Exercise instructions. Retype the entries below exactly, dropping the images.

Source material below:

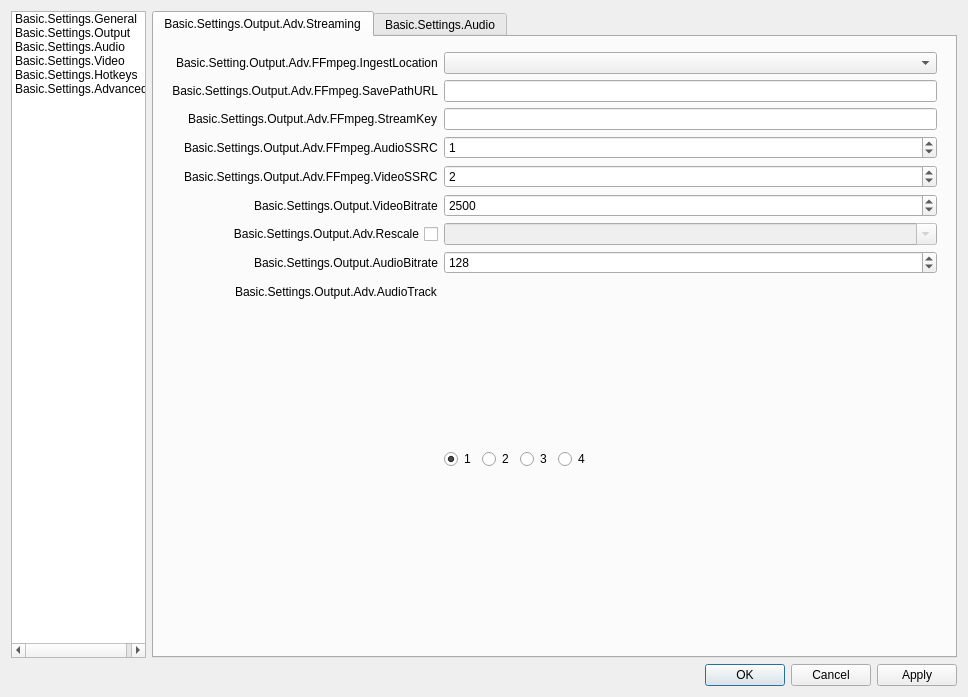
Before: the Qt Designer form obs/forms/OBSBasicSettings.ui in mixer/tachyon, drawn with Qt 5.
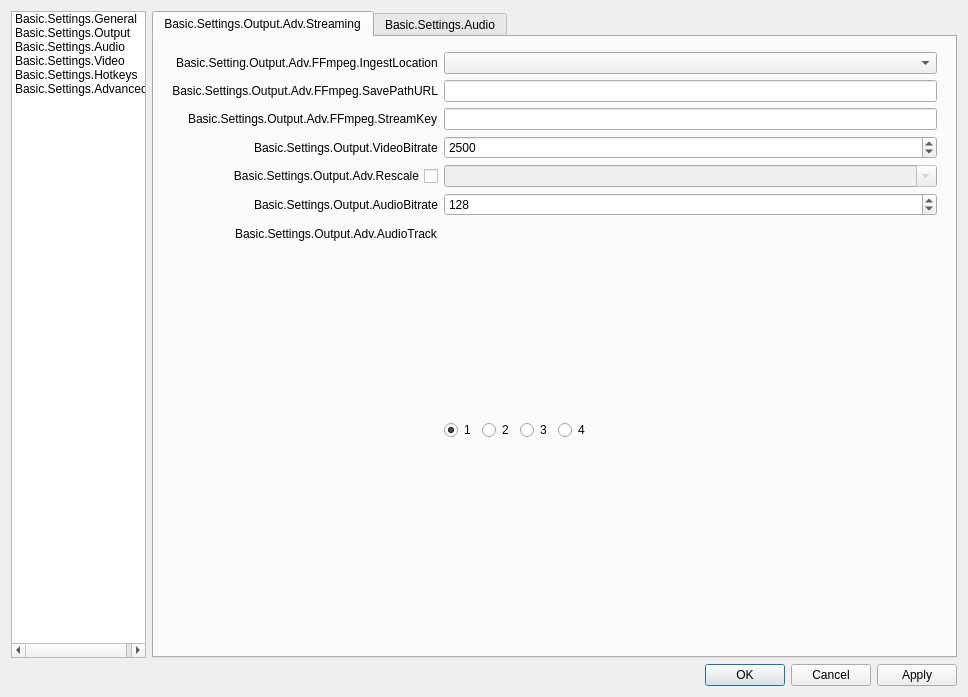
After: the same form once the commit is applied. Icons and pictures are not drawn.

Commit message: Rework SSRC logic to be magic, and fix a few UI hiccups

Diff of the .ui file:
```diff
--- a/obs/forms/OBSBasicSettings.ui
+++ b/obs/forms/OBSBasicSettings.ui
@@ -323,46 +323,6 @@
                       <widget class="QLineEdit" name="advOutFTLStreamKey"/>
                      </item>
                      <item row="4" column="0">
-                      <widget class="QLabel" name="label_16">
-                       <property name="text">
-                        <string>Basic.Settings.Output.Adv.FFmpeg.AudioSSRC</string>
-                       </property>
-                       <property name="buddy">
-                        <cstring>advOutFTLAudioSSRC</cstring>
-                       </property>
-                      </widget>
-                     </item>
-                     <item row="4" column="1">
-                      <widget class="QSpinBox" name="advOutFTLAudioSSRC">
-                       <property name="maximum">
-                        <number>100000</number>
-                       </property>
-                       <property name="value">
-                        <number>1</number>
-                       </property>
-                      </widget>
-                     </item>
-                     <item row="5" column="0">
-                      <widget class="QLabel" name="label_18">
-                       <property name="text">
-                        <string>Basic.Settings.Output.Adv.FFmpeg.VideoSSRC</string>
-                       </property>
-                       <property name="buddy">
-                        <cstring>advOutFTLVideoSSRC</cstring>
-                       </property>
-                      </widget>
-                     </item>
-                     <item row="5" column="1">
-                      <widget class="QSpinBox" name="advOutFTLVideoSSRC">
-                       <property name="maximum">
-                        <number>10000</number>
-                       </property>
-                       <property name="value">
-                        <number>2</number>
-                       </property>
-                      </widget>
-                     </item>
-                     <item row="6" column="0">
                       <widget class="QLabel" name="label_40">
                        <property name="text">
                         <string>Basic.Settings.Output.VideoBitrate</string>
@@ -372,7 +332,7 @@
                        </property>
                       </widget>
                      </item>
-                     <item row="6" column="1">
+                     <item row="4" column="1">
                       <widget class="QSpinBox" name="advOutFFVBitrate">
                        <property name="minimum">
                         <number>0</number>
@@ -385,7 +345,7 @@
                        </property>
                       </widget>
                      </item>
-                     <item row="7" column="0">
+                     <item row="5" column="0">
                       <widget class="QCheckBox" name="advOutFFUseRescale">
                        <property name="sizePolicy">
                         <sizepolicy hsizetype="Minimum" vsizetype="Expanding">
@@ -401,7 +361,7 @@
                        </property>
                       </widget>
                      </item>
-                     <item row="7" column="1">
+                     <item row="5" column="1">
                       <widget class="QComboBox" name="advOutFFRescale">
                        <property name="enabled">
                         <bool>false</bool>
@@ -411,7 +371,7 @@
                        </property>
                       </widget>
                      </item>
-                     <item row="9" column="0">
+                     <item row="7" column="0">
                       <widget class="QLabel" name="label_41">
                        <property name="text">
                         <string>Basic.Settings.Output.AudioBitrate</string>
@@ -421,7 +381,7 @@
                        </property>
                       </widget>
                      </item>
-                     <item row="9" column="1">
+                     <item row="7" column="1">
                       <widget class="QSpinBox" name="advOutFFABitrate">
                        <property name="minimum">
                         <number>32</number>
@@ -437,7 +397,7 @@
                        </property>
                       </widget>
                      </item>
-                     <item row="11" column="0">
+                     <item row="9" column="0">
                       <widget class="QLabel" name="label_47">
                        <property name="text">
                         <string>Basic.Settings.Output.Adv.AudioTrack</string>
@@ -447,7 +407,7 @@
                        </property>
                       </widget>
                      </item>
-                     <item row="11" column="1">
+                     <item row="9" column="1">
                       <widget class="QWidget" name="widget_10" native="true">
                        <property name="sizePolicy">
                         <sizepolicy hsizetype="Maximum" vsizetype="Preferred">
```
Left out of the diff: 2 changed lines with no effect on the pictures. The commit also changes 5 other files.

End of Source material.

Exercise output.
Before: the Qt Designer form obs/forms/OBSBasicSettings.ui in mixer/tachyon, drawn with Qt 5.
After: the same form once the commit is applied. Icons and pictures are not drawn.

Commit message: Rework SSRC logic to be magic, and fix a few UI hiccups

Diff of the .ui file:
```diff
--- a/obs/forms/OBSBasicSettings.ui
+++ b/obs/forms/OBSBasicSettings.ui
@@ -323,46 +323,6 @@
                       <widget class="QLineEdit" name="advOutFTLStreamKey"/>
                      </item>
                      <item row="4" column="0">
-                      <widget class="QLabel" name="label_16">
-                       <property name="text">
-                        <string>Basic.Settings.Output.Adv.FFmpeg.AudioSSRC</string>
-                       </property>
-                       <property name="buddy">
-                        <cstring>advOutFTLAudioSSRC</cstring>
-                       </property>
-                      </widget>
-                     </item>
-                     <item row="4" column="1">
-                      <widget class="QSpinBox" name="advOutFTLAudioSSRC">
-                       <property name="maximum">
-                        <number>100000</number>
-                       </property>
-                       <property name="value">
-                        <number>1</number>
-                       </property>
-                      </widget>
-                     </item>
-                     <item row="5" column="0">
-                      <widget class="QLabel" name="label_18">
-                       <property name="text">
-                        <string>Basic.Settings.Output.Adv.FFmpeg.VideoSSRC</string>
-                       </property>
-                       <property name="buddy">
-                        <cstring>advOutFTLVideoSSRC</cstring>
-                       </property>
-                      </widget>
-                     </item>
-                     <item row="5" column="1">
-                      <widget class="QSpinBox" name="advOutFTLVideoSSRC">
-                       <property name="maximum">
-                        <number>10000</number>
-                       </property>
-                       <property name="value">
-                        <number>2</number>
-                       </property>
-                      </widget>
-                     </item>
-                     <item row="6" column="0">
                       <widget class="QLabel" name="label_40">
                        <property name="text">
                         <string>Basic.Settings.Output.VideoBitrate</string>
@@ -372,7 +332,7 @@
                        </property>
                       </widget>
                      </item>
-                     <item row="6" column="1">
+                     <item row="4" column="1">
                       <widget class="QSpinBox" name="advOutFFVBitrate">
                        <property name="minimum">
                         <number>0</number>
@@ -385,7 +345,7 @@
                        </property>
                       </widget>
                      </item>
-                     <item row="7" column="0">
+                     <item row="5" column="0">
                       <widget class="QCheckBox" name="advOutFFUseRescale">
                        <property name="sizePolicy">
                         <sizepolicy hsizetype="Minimum" vsizetype="Expanding">
@@ -401,7 +361,7 @@
                        </property>
                       </widget>
                      </item>
-                     <item row="7" column="1">
+                     <item row="5" column="1">
                       <widget class="QComboBox" name="advOutFFRescale">
                        <property name="enabled">
                         <bool>false</bool>
@@ -411,7 +371,7 @@
                        </property>
                       </widget>
                      </item>
-                     <item row="9" column="0">
+                     <item row="7" column="0">
                       <widget class="QLabel" name="label_41">
                        <property name="text">
                         <string>Basic.Settings.Output.AudioBitrate</string>
@@ -421,7 +381,7 @@
                        </property>
                       </widget>
                      </item>
-                     <item row="9" column="1">
+                     <item row="7" column="1">
                       <widget class="QSpinBox" name="advOutFFABitrate">
                        <property name="minimum">
                         <number>32</number>
@@ -437,7 +397,7 @@
                        </property>
                       </widget>
                      </item>
-                     <item row="11" column="0">
+                     <item row="9" column="0">
                       <widget class="QLabel" name="label_47">
                        <property name="text">
                         <string>Basic.Settings.Output.Adv.AudioTrack</string>
@@ -447,7 +407,7 @@
                        </property>
                       </widget>
                      </item>
-                     <item row="11" column="1">
+                     <item row="9" column="1">
                       <widget class="QWidget" name="widget_10" native="true">
                        <property name="sizePolicy">
                         <sizepolicy hsizetype="Maximum" vsizetype="Preferred">
```
Left out of the diff: 2 changed lines with no effect on the pictures. The commit also changes 5 other files.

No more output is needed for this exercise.